## [Exercise goal]
Reproduce the full set of records that follow, exactly as shown.
─── Source information ───
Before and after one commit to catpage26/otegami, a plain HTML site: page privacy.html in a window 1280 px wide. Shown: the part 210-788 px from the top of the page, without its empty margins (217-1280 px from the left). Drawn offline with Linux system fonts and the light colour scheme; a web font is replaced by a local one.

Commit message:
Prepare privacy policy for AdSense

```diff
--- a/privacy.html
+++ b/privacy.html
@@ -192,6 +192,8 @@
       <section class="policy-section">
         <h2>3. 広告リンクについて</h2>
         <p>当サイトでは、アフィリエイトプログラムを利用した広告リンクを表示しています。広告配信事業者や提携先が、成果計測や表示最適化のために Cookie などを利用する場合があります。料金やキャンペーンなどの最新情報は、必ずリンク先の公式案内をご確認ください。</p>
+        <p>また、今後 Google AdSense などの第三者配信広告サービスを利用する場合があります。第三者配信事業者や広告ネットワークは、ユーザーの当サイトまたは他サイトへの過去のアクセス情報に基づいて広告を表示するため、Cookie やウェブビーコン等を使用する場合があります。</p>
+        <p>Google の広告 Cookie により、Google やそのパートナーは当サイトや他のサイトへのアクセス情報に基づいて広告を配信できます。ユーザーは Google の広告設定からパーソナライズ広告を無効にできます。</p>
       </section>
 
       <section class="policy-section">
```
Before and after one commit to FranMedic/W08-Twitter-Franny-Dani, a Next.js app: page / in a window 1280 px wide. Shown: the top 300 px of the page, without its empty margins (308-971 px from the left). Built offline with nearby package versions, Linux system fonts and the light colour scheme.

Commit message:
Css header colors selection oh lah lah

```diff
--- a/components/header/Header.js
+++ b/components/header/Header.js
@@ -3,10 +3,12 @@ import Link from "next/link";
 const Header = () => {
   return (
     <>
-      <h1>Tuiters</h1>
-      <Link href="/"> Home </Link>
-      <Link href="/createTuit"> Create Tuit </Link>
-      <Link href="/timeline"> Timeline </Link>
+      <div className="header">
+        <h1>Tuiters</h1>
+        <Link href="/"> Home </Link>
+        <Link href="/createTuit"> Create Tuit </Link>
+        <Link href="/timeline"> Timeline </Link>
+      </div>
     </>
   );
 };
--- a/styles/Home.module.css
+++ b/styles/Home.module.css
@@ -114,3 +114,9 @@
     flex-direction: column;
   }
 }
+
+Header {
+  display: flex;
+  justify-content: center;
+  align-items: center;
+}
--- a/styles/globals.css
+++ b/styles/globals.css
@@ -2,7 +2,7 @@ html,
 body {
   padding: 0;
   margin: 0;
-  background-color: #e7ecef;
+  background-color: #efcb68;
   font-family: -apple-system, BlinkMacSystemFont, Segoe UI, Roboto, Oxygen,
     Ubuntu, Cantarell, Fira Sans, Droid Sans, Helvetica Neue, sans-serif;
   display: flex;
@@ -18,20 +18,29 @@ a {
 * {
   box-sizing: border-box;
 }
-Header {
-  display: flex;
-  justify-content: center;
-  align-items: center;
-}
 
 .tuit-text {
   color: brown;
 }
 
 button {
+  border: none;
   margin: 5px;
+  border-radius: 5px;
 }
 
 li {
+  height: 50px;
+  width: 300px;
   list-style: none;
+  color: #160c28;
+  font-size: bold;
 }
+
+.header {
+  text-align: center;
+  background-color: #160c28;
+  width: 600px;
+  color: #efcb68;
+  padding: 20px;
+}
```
───
## [Response to this task]
Before and after one commit to catpage26/otegami, a plain HTML site: page privacy.html in a window 1280 px wide. Shown: the part 210-788 px from the top of the page, without its empty margins (217-1280 px from the left). Drawn offline with Linux system fonts and the light colour scheme; a web font is replaced by a local one.

Commit message:
Prepare privacy policy for AdSense

```diff
--- a/privacy.html
+++ b/privacy.html
@@ -192,6 +192,8 @@
       <section class="policy-section">
         <h2>3. 広告リンクについて</h2>
         <p>当サイトでは、アフィリエイトプログラムを利用した広告リンクを表示しています。広告配信事業者や提携先が、成果計測や表示最適化のために Cookie などを利用する場合があります。料金やキャンペーンなどの最新情報は、必ずリンク先の公式案内をご確認ください。</p>
+        <p>また、今後 Google AdSense などの第三者配信広告サービスを利用する場合があります。第三者配信事業者や広告ネットワークは、ユーザーの当サイトまたは他サイトへの過去のアクセス情報に基づいて広告を表示するため、Cookie やウェブビーコン等を使用する場合があります。</p>
+        <p>Google の広告 Cookie により、Google やそのパートナーは当サイトや他のサイトへのアクセス情報に基づいて広告を配信できます。ユーザーは Google の広告設定からパーソナライズ広告を無効にできます。</p>
       </section>
 
       <section class="policy-section">
```
Before and after one commit to FranMedic/W08-Twitter-Franny-Dani, a Next.js app: page / in a window 1280 px wide. Shown: the top 300 px of the page, without its empty margins (308-971 px from the left). Built offline with nearby package versions, Linux system fonts and the light colour scheme.

Commit message:
Css header colors selection oh lah lah

```diff
--- a/components/header/Header.js
+++ b/components/header/Header.js
@@ -3,10 +3,12 @@ import Link from "next/link";
 const Header = () => {
   return (
     <>
-      <h1>Tuiters</h1>
-      <Link href="/"> Home </Link>
-      <Link href="/createTuit"> Create Tuit </Link>
-      <Link href="/timeline"> Timeline </Link>
+      <div className="header">
+        <h1>Tuiters</h1>
+        <Link href="/"> Home </Link>
+        <Link href="/createTuit"> Create Tuit </Link>
+        <Link href="/timeline"> Timeline </Link>
+      </div>
     </>
   );
 };
--- a/styles/Home.module.css
+++ b/styles/Home.module.css
@@ -114,3 +114,9 @@
     flex-direction: column;
   }
 }
+
+Header {
+  display: flex;
+  justify-content: center;
+  align-items: center;
+}
--- a/styles/globals.css
+++ b/styles/globals.css
@@ -2,7 +2,7 @@ html,
 body {
   padding: 0;
   margin: 0;
-  background-color: #e7ecef;
+  background-color: #efcb68;
   font-family: -apple-system, BlinkMacSystemFont, Segoe UI, Roboto, Oxygen,
     Ubuntu, Cantarell, Fira Sans, Droid Sans, Helvetica Neue, sans-serif;
   display: flex;
@@ -18,20 +18,29 @@ a {
 * {
   box-sizing: border-box;
 }
-Header {
-  display: flex;
-  justify-content: center;
-  align-items: center;
-}
 
 .tuit-text {
   color: brown;
 }
 
 button {
+  border: none;
   margin: 5px;
+  border-radius: 5px;
 }
 
 li {
+  height: 50px;
+  width: 300px;
   list-style: none;
+  color: #160c28;
+  font-size: bold;
 }
+
+.header {
+  text-align: center;
+  background-color: #160c28;
+  width: 600px;
+  color: #efcb68;
+  padding: 20px;
+}
```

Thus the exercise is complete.